[EXERCISE OBJECTIVE] From start to end, write out the following data exactly, apart from its images.

[DATA LISTING]

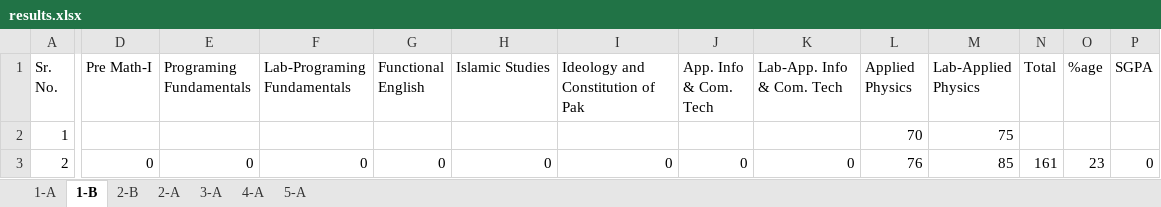
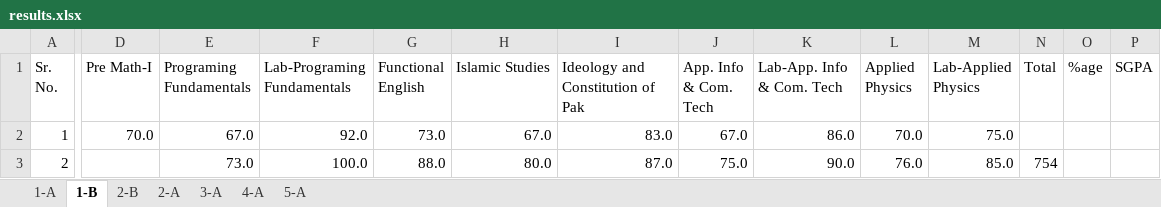
Before and after one commit to xeeshan-zs/marks, an Excel workbook: assets/results.xlsx, sheet 1-B, drawn as a sheet; only a part is shown, gaps mark what is left out; values as stored, in another font and other column widths than the file's, no cell formats; charts and pictures not drawn; the diff covers the shown part only; the diff names each change by its address in the sheet, - before the commit and + after, or states it on an @@ line.

Commit message:
result

```diff
--- a/assets/results.xlsx (sheet 1-B)
+++ b/assets/results.xlsx (sheet 1-B)
-D2 (Pre Math-I): (empty)
+D2 (Pre Math-I): 70.0
-E2 (Programing Fundamentals): (empty)
+E2 (Programing Fundamentals): 67.0
-F2 (Lab-Programing Fundamentals): (empty)
+F2 (Lab-Programing Fundamentals): 92.0
-G2 (Functional English): (empty)
+G2 (Functional English): 73.0
-H2 (Islamic Studies): (empty)
+H2 (Islamic Studies): 67.0
-I2 (Ideology and Constitution of Pak): (empty)
+I2 (Ideology and Constitution of Pak): 83.0
-J2 (App. Info & Com. Tech): (empty)
+J2 (App. Info & Com. Tech): 67.0
-K2 (Lab-App. Info & Com. Tech): (empty)
+K2 (Lab-App. Info & Com. Tech): 86.0
-L2 (Applied Physics): 70
+L2 (Applied Physics): 70.0
-M2 (Lab-Applied Physics): 75
+M2 (Lab-Applied Physics): 75.0
-D3 (Pre Math-I): 0
+D3 (Pre Math-I): (empty)
-E3 (Programing Fundamentals): 0
+E3 (Programing Fundamentals): 73.0
-F3 (Lab-Programing Fundamentals): 0
+F3 (Lab-Programing Fundamentals): 100.0
-G3 (Functional English): 0
+G3 (Functional English): 88.0
-H3 (Islamic Studies): 0
+H3 (Islamic Studies): 80.0
-I3 (Ideology and Constitution of Pak): 0
+I3 (Ideology and Constitution of Pak): 87.0
-J3 (App. Info & Com. Tech): 0
+J3 (App. Info & Com. Tech): 75.0
-K3 (Lab-App. Info & Com. Tech): 0
+K3 (Lab-App. Info & Com. Tech): 90.0
-L3 (Applied Physics): 76
+L3 (Applied Physics): 76.0
-M3 (Lab-Applied Physics): 85
+M3 (Lab-Applied Physics): 85.0
-N3 (Total): 161
+N3 (Total): 754
-O3 (%age): 23
+O3 (%age): (empty)
-P3 (SGPA): 0
+P3 (SGPA): (empty)
```
Also changed, not shown: 733 edited cells elsewhere in this sheet, sheet 1-A, sheet 2-B, cell formats.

[TASK ANSWER]
Before and after one commit to xeeshan-zs/marks, an Excel workbook: assets/results.xlsx, sheet 1-B, drawn as a sheet; only a part is shown, gaps mark what is left out; values as stored, in another font and other column widths than the file's, no cell formats; charts and pictures not drawn; the diff covers the shown part only; the diff names each change by its address in the sheet, - before the commit and + after, or states it on an @@ line.

Commit message:
result

```diff
--- a/assets/results.xlsx (sheet 1-B)
+++ b/assets/results.xlsx (sheet 1-B)
-D2 (Pre Math-I): (empty)
+D2 (Pre Math-I): 70.0
-E2 (Programing Fundamentals): (empty)
+E2 (Programing Fundamentals): 67.0
-F2 (Lab-Programing Fundamentals): (empty)
+F2 (Lab-Programing Fundamentals): 92.0
-G2 (Functional English): (empty)
+G2 (Functional English): 73.0
-H2 (Islamic Studies): (empty)
+H2 (Islamic Studies): 67.0
-I2 (Ideology and Constitution of Pak): (empty)
+I2 (Ideology and Constitution of Pak): 83.0
-J2 (App. Info & Com. Tech): (empty)
+J2 (App. Info & Com. Tech): 67.0
-K2 (Lab-App. Info & Com. Tech): (empty)
+K2 (Lab-App. Info & Com. Tech): 86.0
-L2 (Applied Physics): 70
+L2 (Applied Physics): 70.0
-M2 (Lab-Applied Physics): 75
+M2 (Lab-Applied Physics): 75.0
-D3 (Pre Math-I): 0
+D3 (Pre Math-I): (empty)
-E3 (Programing Fundamentals): 0
+E3 (Programing Fundamentals): 73.0
-F3 (Lab-Programing Fundamentals): 0
+F3 (Lab-Programing Fundamentals): 100.0
-G3 (Functional English): 0
+G3 (Functional English): 88.0
-H3 (Islamic Studies): 0
+H3 (Islamic Studies): 80.0
-I3 (Ideology and Constitution of Pak): 0
+I3 (Ideology and Constitution of Pak): 87.0
-J3 (App. Info & Com. Tech): 0
+J3 (App. Info & Com. Tech): 75.0
-K3 (Lab-App. Info & Com. Tech): 0
+K3 (Lab-App. Info & Com. Tech): 90.0
-L3 (Applied Physics): 76
+L3 (Applied Physics): 76.0
-M3 (Lab-Applied Physics): 85
+M3 (Lab-Applied Physics): 85.0
-N3 (Total): 161
+N3 (Total): 754
-O3 (%age): 23
+O3 (%age): (empty)
-P3 (SGPA): 0
+P3 (SGPA): (empty)
```
Also changed, not shown: 733 edited cells elsewhere in this sheet, sheet 1-A, sheet 2-B, cell formats.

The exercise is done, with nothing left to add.